It's been over a year since Microsoft first announced plans to help democratize game development on Xbox One. The plan at the time was to enable retail units to double as development kits. The effect of that move is twofold: it brings down the cost of dev kits (which are often thousands of dollars), and it opens up the possibility of console game development to a much broader audience. College students, for instance.

The functionality was said to arrive not long after last November's Xbox One launch. Over a year later, that functionality still hasn't hit the Xbox One. Microsoft's head of Xbox, Phil Spencer, says it's still in the cards. When, however, is still unknown.

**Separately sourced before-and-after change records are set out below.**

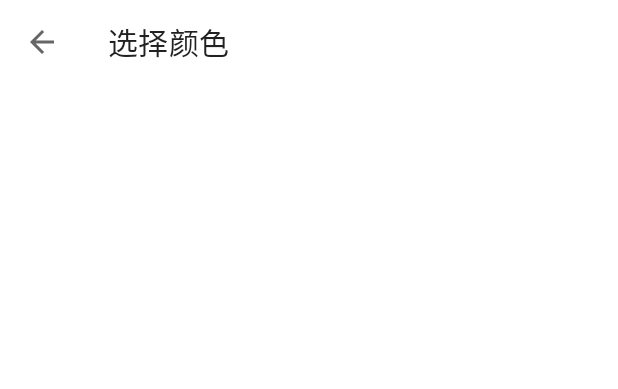
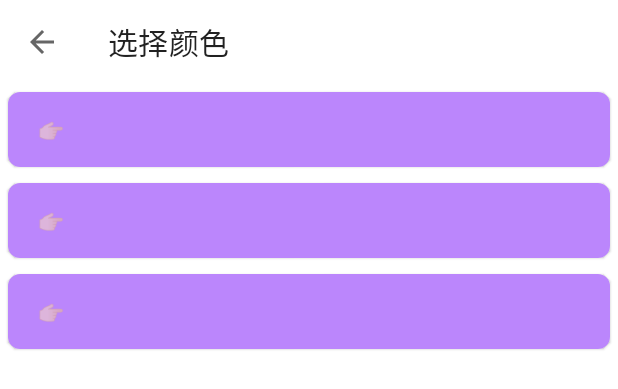
Before and after one commit to qihuan92/ActivityStarter, an Android app: the layout activity_color_select.xml on its own in the app's theme, with its tools: preview values and no code run, on a phone screen of 412 x 824 dp. Shown: the top 389 px of the screen. Run offline under Robolectric (Android 15) with nearby library versions, the phone set to English and light mode, and no system bars.

Commit message:
支持ResultApi

```diff
--- a/app/src/main/res/layout/activity_color_select.xml
+++ b/app/src/main/res/layout/activity_color_select.xml
@@ -11,7 +11,13 @@
         android:id="@+id/toolbar"
         android:layout_width="match_parent"
         android:layout_height="?actionBarSize"
-        app:title="选择颜色"
-        app:navigationIcon="@drawable/ic_baseline_arrow_back_24" />
+        app:navigationIcon="@drawable/ic_baseline_arrow_back_24"
+        app:title="选择颜色" />
 
+    <androidx.recyclerview.widget.RecyclerView
+        android:id="@+id/rv_list"
+        android:layout_width="match_parent"
+        android:layout_height="match_parent"
+        app:layoutManager="androidx.recyclerview.widget.LinearLayoutManager"
+        tools:listitem="@layout/item_color" />
 </LinearLayout>
--- /dev/null
+++ b/app/src/main/res/layout/item_color.xml
@@ -0,0 +1,25 @@
+<?xml version="1.0" encoding="utf-8"?>
+<com.google.android.material.card.MaterialCardView xmlns:android="http://schemas.android.com/apk/res/android"
+    xmlns:app="http://schemas.android.com/apk/res-auto"
+    xmlns:tools="http://schemas.android.com/tools"
+    android:layout_width="match_parent"
+    android:layout_height="50dp"
+    android:layout_margin="5dp"
+    app:cardCornerRadius="8dp">
+
+    <View
+        android:id="@+id/view_color"
+        android:layout_width="match_parent"
+        android:layout_height="match_parent"
+        tools:background="@color/purple_200" />
+
+    <TextView
+        android:id="@+id/tv_selected"
+        android:layout_width="wrap_content"
+        android:layout_height="wrap_content"
+        android:layout_gravity="center_vertical"
+        android:layout_marginStart="20dp"
+        android:text="@string/color_selected"
+        android:visibility="gone"
+        tools:visibility="visible" />
+</com.google.android.material.card.MaterialCardView>
--- a/app/src/main/res/values/strings.xml
+++ b/app/src/main/res/values/strings.xml
@@ -1,3 +1,4 @@
 <resources>
     <string name="app_name">ActivityStarter</string>
+    <string name="color_selected">👉🏻</string>
 </resources>
--- a/compiler/src/main/java/io/github/qihuan92/activitystarter/compiler/utils/PrebuiltTypes.java
+++ b/compiler/src/main/java/io/github/qihuan92/activitystarter/compiler/utils/PrebuiltTypes.java
@@ -20,6 +20,7 @@ public interface PrebuiltTypes {
     ClassType BUNDLE_UTILS = new ClassType("io.github.qihuan92.activitystarter.utils.BundleUtils");
 
     ClassName ACTIVITY_RESULT_LAUNCHER = ClassName.get("androidx.activity.result", "ActivityResultLauncher");
+    ClassName ACTIVITY_RESULT_CONTRACT = ClassName.get("androidx.activity.result.contract", "ActivityResultContract");
     ClassName NON_NULL = ClassName.get("androidx.annotation", "NonNull");
     ClassName NULLABLE = ClassName.get("androidx.annotation", "Nullable");
 }
```
Also changed, not shown: app/src/main/java/io/github/qihuan92/activitystarter/activity/ColorSelectActivity.java (+36 -1 lines), app/src/main/java/io/github/qihuan92/activitystarter/activity/MainActivity.java (+26 -2 lines), app/src/main/java/io/github/qihuan92/activitystarter/adapter/ColorAdapter.java (added, +83 -0 lines), app/src/main/java/io/github/qihuan92/activitystarter/entity/ColorItem.java (added, +35 -0 lines), compiler/src/main/java/io/github/qihuan92/activitystarter/compiler/ActivityBuilderProcessor.java (+33 -22 lines).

"I know, I know, I know," Spencer told us in an interview this week at Gamescom, the annual gigantic game show in Cologne, Germany. "I don't love that it was a year ago that we talked about it here and it's still not available." He said it's still "in the roadmap," but there are a variety of priorities ahead of it. Those priorities, he said, are driven by developers' requests.

"There's been such a great response to [the Xbox indies program] that the request from the community so far hasn't been the retail-to-dev kits," Spencer said. That program, dubbed "ID@Xbox," offers developers two free dev kits and direct access to Microsoft's console support staff. Indies can harness all the same bells and whistles on the Xbox One that the big studios can. All that said, the ability to turn retail Xbox One consoles into development kits took the indie program another full step up: anyone could become a console game developer.

"I just want to listen and take the feedback and not just do something because I wanna go do it," Spencer said. In so many words, Spencer doesn't want his team to spend resources (time/money/etc.) delivering a service that developers aren't asking for. "I wanna do something because the consumer -- developers in this case -- get what they're asking for."

At the same time, this initiative wouldn't impact existing devs as much as it would impact students and the general public. We can't know who's upset that this doesn't exist yet because the folks who would use it may not even know they want to develop games just yet. Perhaps they'd be inclined if their Xbox One would assist in the process. For now, though, it sounds like we're depending on the ID@Xbox program for indies on Xbox One.